Polling Period

When polling in continuous mode, SuzieQ uses the default period specified in the suzieq-cfg.yml configuration file (you can change the default location via the -c option when launching the poller).

Independent of this, you can change the polling period of any individual service by modifying (or adding) the period:<time in secs> key-value pair to the service configuration file (located under lib/python\<python version>/site-packages/suzieq/config) wherever SuzieQ is installed.

Debugging poller issues

There are two places to look if you want to know what the poller is up to. The first is the poller log file in /tmp/sq-poller.log. The second is in SuzieQ in the sq-poller table. We keep data about how polling is going in that table. If you do suzieq-cli sqpoller show --status=fail you should see any failures.

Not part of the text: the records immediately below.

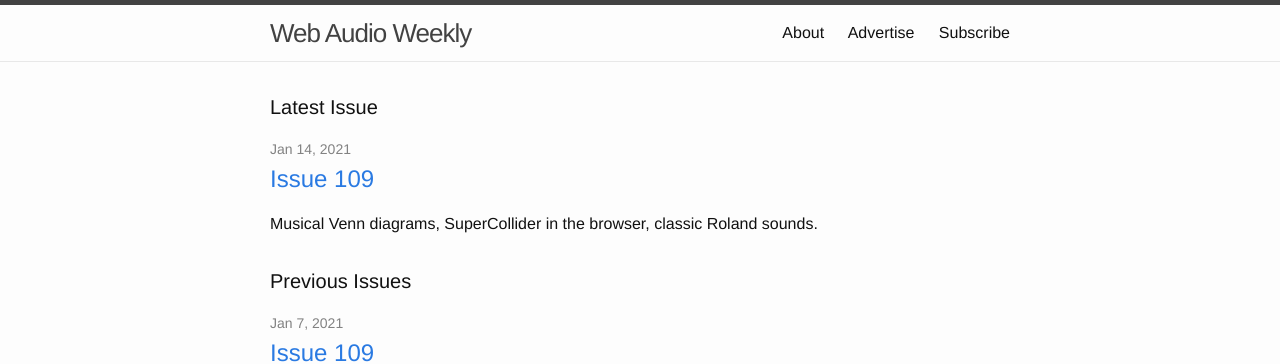
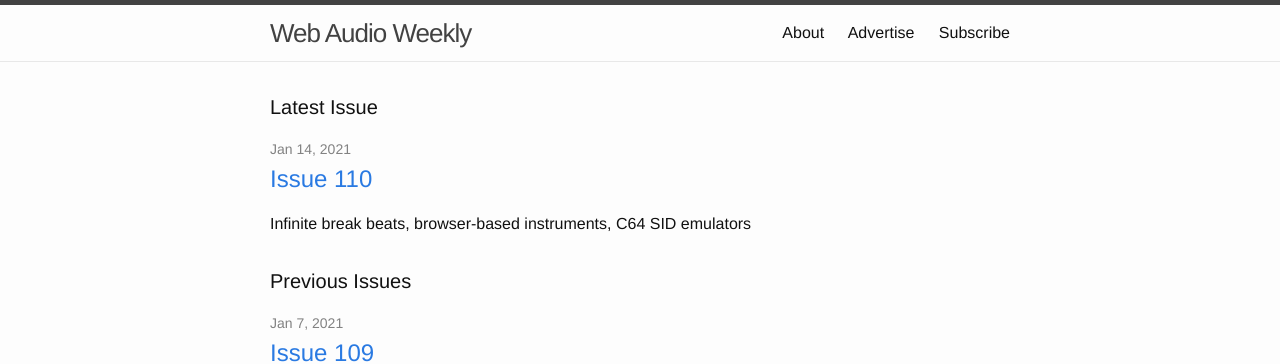
Before and after one commit to chrislo/webaudioweekly, a Jekyll site: the page built from index.html, in a window 1280 px wide and 900 px high. Shown: the top 364 px of the window. Built offline with Jekyll 4.4.1, drawn with Linux system fonts in a browser that asks for light colours.

Commit message:
Fix issue 110 metadata

```diff
--- a/_posts/2021-01-14-issue-110.markdown
+++ b/_posts/2021-01-14-issue-110.markdown
@@ -1,8 +1,8 @@
 ---
 layout: post
-title:  "Issue 109"
-permalink: "/109"
-summary: "Musical Venn diagrams, SuperCollider in the browser, classic Roland sounds."
+title:  "Issue 110"
+permalink: "/110"
+summary: "Infinite break beats, browser-based instruments, C64 SID emulators"
 ---
 
   <body bgcolor="#FFFFFF" topmargin="0" leftmargin="0" marginheight="0" marginwidth="0" style="font-family: &quot;Helvetica Neue&quot;, &quot;Helvetica&quot;, Helvetica, Arial, sans-serif; -webkit-font-smoothing: antialiased; -webkit-text-size-adjust: none; width: 100% !important; height: 100%; margin: 0; padding: 0;">
```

jpietsch> sqpoller show status=fail namespace=dual-evpn
     namespace   hostname  service  status gatherTime totalTime svcQsize wrQsize nodeQsize  pollExcdPeriodCount               timestamp
     18   dual-evpn     edge01     mlag     404         []        []       []      []        []                    0 2020-06-17 05:14:40.285
     257  dual-evpn  server101      bgp       1         []        []       []      []        []                    0 2020-06-17 05:14:40.980
     260  dual-evpn  server101  evpnVni       1         []        []       []      []        []                    0 2020-06-17 05:14:38.145
     271  dual-evpn  server101     mlag     404         []        []       []      []        []                    0 2020-06-17 05:14:38.792
     272  dual-evpn  server101   ospfIf       1         []        []       []      []        []                    0 2020-06-17 05:14:38.138
     273  dual-evpn  server101  ospfNbr       1         []        []       []      []        []                    0 2020-06-17 05:14:40.593
     284  dual-evpn  server102      bgp       1         []        []       []      []        []                    0 2020-06-17 05:14:41.712
     287  dual-evpn  server102  evpnVni       1         []        []       []      []        []                    0 2020-06-17 05:14:38.831
     298  dual-evpn  server102     mlag     404         []        []       []      []        []                    0 2020-06-17 05:14:39.121
     299  dual-evpn  server102   ospfIf       1         []        []       []      []        []                    0 2020-06-17 05:14:38.831
     300  dual-evpn  server102  ospfNbr       1         []        []       []      []        []                    0 2020-06-17 05:14:41.036
     311  dual-evpn  server103      bgp       1         []        []       []      []        []                    0 2020-06-17 05:14:40.980
     314  dual-evpn  server103  evpnVni       1         []        []       []      []        []                    0 2020-06-17 05:14:38.144
     325  dual-evpn  server103     mlag     404         []        []       []      []        []                    0 2020-06-17 05:14:38.792
     326  dual-evpn  server103   ospfIf       1         []        []       []      []        []                    0 2020-06-17 05:14:38.138
     327  dual-evpn  server103  ospfNbr       1         []        []       []      []        []                    0 2020-06-17 05:14:40.594
     338  dual-evpn  server104      bgp       1         []        []       []      []        []                    0 2020-06-17 05:14:40.980
     341  dual-evpn  server104  evpnVni       1         []        []       []      []        []                    0 2020-06-17 05:14:38.145
     352  dual-evpn  server104     mlag     404         []        []       []      []        []                    0 2020-06-17 05:14:38.792
     353  dual-evpn  server104   ospfIf       1         []        []       []      []        []                    0 2020-06-17 05:14:38.830
     354  dual-evpn  server104  ospfNbr       1         []        []       []      []        []                    0 2020-06-17 05:14:40.980

In this case the errors are because we aren't running any of those services (mlag, evpn etc.) on those nodes (server101, edge01 etc.).

Database and Data Persistence

SuzieQ persists data using the popular open source Apache Parquet format. The data is compressed and stored very efficiently. No support is provided in the open source edition for throwing away old data. The data is retained forever. There aren't any checks around how full the disk is and so on.